Finally I have had the perfect excuse to use my favourite Faulkner quote! I love it so much, because it perfectly sums up part of my personality and where it's lead me. In Light in August, Lena Groves pauses to consider how she has got all the way from Alabama to Mississippi and then on to Tennessee. Like Faulkner characters, I've always been obsessed with my own journey and past, mapping out where I started and how I got to this point in my life, imagining where I could go next. I mean it both literally and figuratively. I've always loved being abroad, though as a child it was usually Ireland or France. The best trips, obviously, were to America.
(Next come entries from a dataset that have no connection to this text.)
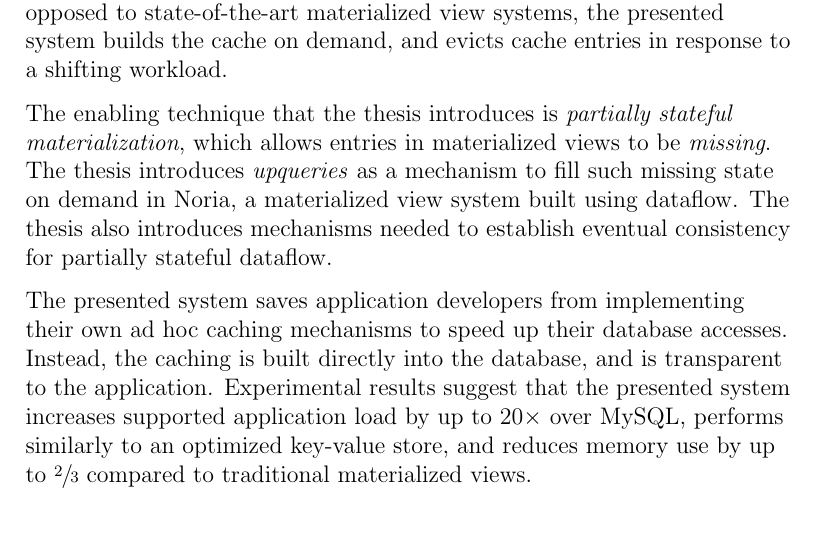
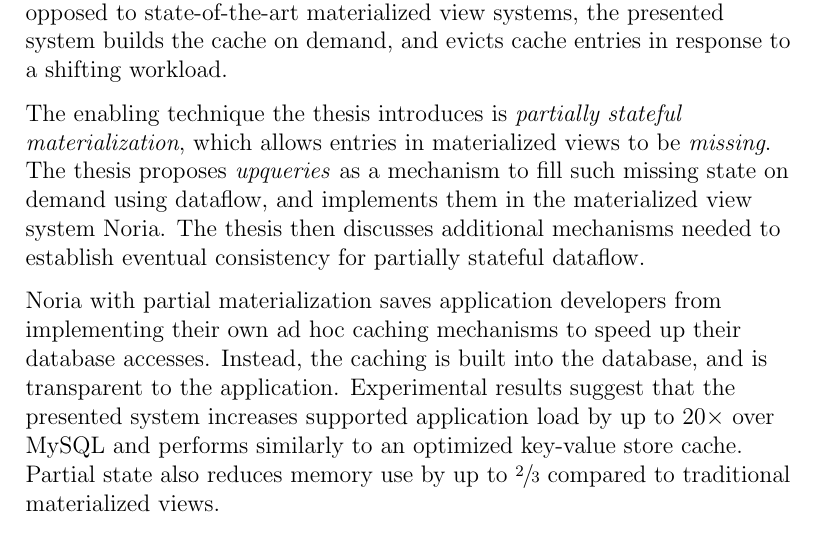
Before and after one commit to jonhoo/thesis, a LaTeX document (abstract.tex): part of page 1 of 2, cut so that both start at the same text. Compiled offline with pdfLaTeX.

Commit message:
Slightly clearer abstract

```diff
--- a/abstract.tex
+++ b/abstract.tex
@@ -35,22 +35,24 @@
 
   \vspace{0.5\baselineskip}
 
-  The enabling technique that the thesis introduces is \textit{partially
-    stateful materialization}, which allows entries in materialized views to be
-    \textit{missing}. The thesis introduces \textit{upqueries} as a mechanism to
-    fill such missing state on demand in Noria, a materialized view system built
-    using dataflow. The thesis also introduces mechanisms needed to establish
-    eventual consistency for partially stateful dataflow.
+  The enabling technique the thesis introduces is \textit{partially stateful
+    materialization}, which allows entries in materialized views to be
+    \textit{missing}. The thesis proposes \textit{upqueries} as a mechanism to
+    fill such missing state on demand using dataflow, and implements them in the
+    materialized view system Noria. The thesis then discusses additional
+    mechanisms needed to establish eventual consistency for partially stateful
+    dataflow.
 
   \vspace{0.5\baselineskip}
 
-  The presented system saves application developers from implementing their own
-    ad hoc caching mechanisms to speed up their database accesses. Instead, the
-    caching is built directly into the database, and is transparent to the
-    application. Experimental results suggest that the presented system
-    increases supported application load by up to $20\times$ over MySQL,
-    performs similarly to an optimized key-value store, and reduces memory use
-    by up to $\sfrac{2}{3}$ compared to traditional materialized views.
+  Noria with partial materialization saves application developers from
+    implementing their own ad hoc caching mechanisms to speed up their database
+    accesses. Instead, the caching is built into the database, and is
+    transparent to the application. Experimental results suggest that the
+    presented system increases supported application load by up to $20\times$
+    over MySQL and performs similarly to an optimized key-value store cache.
+    Partial state also reduces memory use by up to $\sfrac{2}{3}$ compared to
+    traditional materialized views.
 
   \vspace{\baselineskip}
   Thesis Supervisor: Robert Tappan Morris\\
```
We went to the East Coast when I was 8, and the West Coast when I was 12. I jumped at the chance to go to New York City at 16, and to travel several cities at 18. I lived there temporarily at 21, and will return again at 23. As I walked around San Francisco, a city I am completely in love with, I wondered if one day I would live there. Maybe. I still have 5 months of Norwich ahead of me, then 2 years of Oxford, Mississippi. Who knows where my reading and writing will take me next. My, my. A body does get around.
|Jamestown, Virginia, August 1997|